Exactly as written, repeat all of the records below.

(Change listing data)
<<<<

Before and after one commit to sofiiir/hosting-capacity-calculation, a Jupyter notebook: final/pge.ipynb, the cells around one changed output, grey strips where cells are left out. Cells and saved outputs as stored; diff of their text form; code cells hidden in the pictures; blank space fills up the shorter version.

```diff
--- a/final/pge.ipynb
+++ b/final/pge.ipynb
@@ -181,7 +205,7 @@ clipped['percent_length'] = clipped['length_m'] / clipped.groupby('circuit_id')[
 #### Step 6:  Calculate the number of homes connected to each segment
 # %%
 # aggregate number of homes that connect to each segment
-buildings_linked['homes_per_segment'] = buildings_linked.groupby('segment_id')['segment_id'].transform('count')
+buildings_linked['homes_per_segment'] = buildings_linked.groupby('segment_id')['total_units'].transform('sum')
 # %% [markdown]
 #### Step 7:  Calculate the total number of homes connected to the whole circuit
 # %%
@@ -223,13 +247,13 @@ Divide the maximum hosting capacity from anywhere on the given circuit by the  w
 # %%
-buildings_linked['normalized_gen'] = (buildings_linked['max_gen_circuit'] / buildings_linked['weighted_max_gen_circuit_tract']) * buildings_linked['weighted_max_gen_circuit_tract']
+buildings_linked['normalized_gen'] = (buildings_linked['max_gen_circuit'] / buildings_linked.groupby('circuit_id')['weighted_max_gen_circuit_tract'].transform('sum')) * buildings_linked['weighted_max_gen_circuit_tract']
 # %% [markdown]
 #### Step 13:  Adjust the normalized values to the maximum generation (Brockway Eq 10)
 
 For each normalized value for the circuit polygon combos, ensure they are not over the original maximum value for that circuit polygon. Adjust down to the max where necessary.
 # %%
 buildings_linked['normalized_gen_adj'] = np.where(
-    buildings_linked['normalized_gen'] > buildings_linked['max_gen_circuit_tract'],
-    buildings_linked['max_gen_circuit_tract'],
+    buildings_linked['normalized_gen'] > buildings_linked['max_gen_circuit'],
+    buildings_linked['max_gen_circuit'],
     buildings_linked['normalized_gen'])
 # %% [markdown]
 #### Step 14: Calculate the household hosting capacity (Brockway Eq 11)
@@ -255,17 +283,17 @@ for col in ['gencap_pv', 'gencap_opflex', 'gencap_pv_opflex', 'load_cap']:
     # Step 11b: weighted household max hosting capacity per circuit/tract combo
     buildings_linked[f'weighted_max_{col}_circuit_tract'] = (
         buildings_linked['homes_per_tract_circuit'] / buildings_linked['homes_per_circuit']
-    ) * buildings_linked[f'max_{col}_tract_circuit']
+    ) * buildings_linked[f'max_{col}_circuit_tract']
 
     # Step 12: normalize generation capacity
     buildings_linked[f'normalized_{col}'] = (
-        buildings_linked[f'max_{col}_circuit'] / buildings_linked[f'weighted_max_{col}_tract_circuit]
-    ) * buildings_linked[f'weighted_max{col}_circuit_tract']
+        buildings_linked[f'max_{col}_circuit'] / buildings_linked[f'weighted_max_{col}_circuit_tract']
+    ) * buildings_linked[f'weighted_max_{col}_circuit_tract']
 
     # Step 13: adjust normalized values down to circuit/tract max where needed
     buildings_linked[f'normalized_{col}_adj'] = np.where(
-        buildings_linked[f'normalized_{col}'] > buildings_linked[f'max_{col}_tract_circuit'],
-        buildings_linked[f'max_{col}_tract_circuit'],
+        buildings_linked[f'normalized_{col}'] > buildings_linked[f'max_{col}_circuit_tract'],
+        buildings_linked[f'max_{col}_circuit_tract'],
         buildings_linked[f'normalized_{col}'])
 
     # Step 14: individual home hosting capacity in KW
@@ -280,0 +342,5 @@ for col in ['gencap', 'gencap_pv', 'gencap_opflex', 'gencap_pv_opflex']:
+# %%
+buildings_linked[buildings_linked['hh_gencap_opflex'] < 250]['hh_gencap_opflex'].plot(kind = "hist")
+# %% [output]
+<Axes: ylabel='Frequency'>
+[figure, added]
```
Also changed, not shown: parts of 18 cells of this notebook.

>>>>

Response to the exercise:
Before and after one commit to sofiiir/hosting-capacity-calculation, a Jupyter notebook: final/pge.ipynb, the cells around one changed output, grey strips where cells are left out. Cells and saved outputs as stored; diff of their text form; code cells hidden in the pictures; blank space fills up the shorter version.

```diff
--- a/final/pge.ipynb
+++ b/final/pge.ipynb
@@ -181,7 +205,7 @@ clipped['percent_length'] = clipped['length_m'] / clipped.groupby('circuit_id')[
 #### Step 6:  Calculate the number of homes connected to each segment
 # %%
 # aggregate number of homes that connect to each segment
-buildings_linked['homes_per_segment'] = buildings_linked.groupby('segment_id')['segment_id'].transform('count')
+buildings_linked['homes_per_segment'] = buildings_linked.groupby('segment_id')['total_units'].transform('sum')
 # %% [markdown]
 #### Step 7:  Calculate the total number of homes connected to the whole circuit
 # %%
@@ -223,13 +247,13 @@ Divide the maximum hosting capacity from anywhere on the given circuit by the  w
 # %%
-buildings_linked['normalized_gen'] = (buildings_linked['max_gen_circuit'] / buildings_linked['weighted_max_gen_circuit_tract']) * buildings_linked['weighted_max_gen_circuit_tract']
+buildings_linked['normalized_gen'] = (buildings_linked['max_gen_circuit'] / buildings_linked.groupby('circuit_id')['weighted_max_gen_circuit_tract'].transform('sum')) * buildings_linked['weighted_max_gen_circuit_tract']
 # %% [markdown]
 #### Step 13:  Adjust the normalized values to the maximum generation (Brockway Eq 10)
 
 For each normalized value for the circuit polygon combos, ensure they are not over the original maximum value for that circuit polygon. Adjust down to the max where necessary.
 # %%
 buildings_linked['normalized_gen_adj'] = np.where(
-    buildings_linked['normalized_gen'] > buildings_linked['max_gen_circuit_tract'],
-    buildings_linked['max_gen_circuit_tract'],
+    buildings_linked['normalized_gen'] > buildings_linked['max_gen_circuit'],
+    buildings_linked['max_gen_circuit'],
     buildings_linked['normalized_gen'])
 # %% [markdown]
 #### Step 14: Calculate the household hosting capacity (Brockway Eq 11)
@@ -255,17 +283,17 @@ for col in ['gencap_pv', 'gencap_opflex', 'gencap_pv_opflex', 'load_cap']:
     # Step 11b: weighted household max hosting capacity per circuit/tract combo
     buildings_linked[f'weighted_max_{col}_circuit_tract'] = (
         buildings_linked['homes_per_tract_circuit'] / buildings_linked['homes_per_circuit']
-    ) * buildings_linked[f'max_{col}_tract_circuit']
+    ) * buildings_linked[f'max_{col}_circuit_tract']
 
     # Step 12: normalize generation capacity
     buildings_linked[f'normalized_{col}'] = (
-        buildings_linked[f'max_{col}_circuit'] / buildings_linked[f'weighted_max_{col}_tract_circuit]
-    ) * buildings_linked[f'weighted_max{col}_circuit_tract']
+        buildings_linked[f'max_{col}_circuit'] / buildings_linked[f'weighted_max_{col}_circuit_tract']
+    ) * buildings_linked[f'weighted_max_{col}_circuit_tract']
 
     # Step 13: adjust normalized values down to circuit/tract max where needed
     buildings_linked[f'normalized_{col}_adj'] = np.where(
-        buildings_linked[f'normalized_{col}'] > buildings_linked[f'max_{col}_tract_circuit'],
-        buildings_linked[f'max_{col}_tract_circuit'],
+        buildings_linked[f'normalized_{col}'] > buildings_linked[f'max_{col}_circuit_tract'],
+        buildings_linked[f'max_{col}_circuit_tract'],
         buildings_linked[f'normalized_{col}'])
 
     # Step 14: individual home hosting capacity in KW
@@ -280,0 +342,5 @@ for col in ['gencap', 'gencap_pv', 'gencap_opflex', 'gencap_pv_opflex']:
+# %%
+buildings_linked[buildings_linked['hh_gencap_opflex'] < 250]['hh_gencap_opflex'].plot(kind = "hist")
+# %% [output]
+<Axes: ylabel='Frequency'>
+[figure, added]
```
Also changed, not shown: parts of 18 cells of this notebook.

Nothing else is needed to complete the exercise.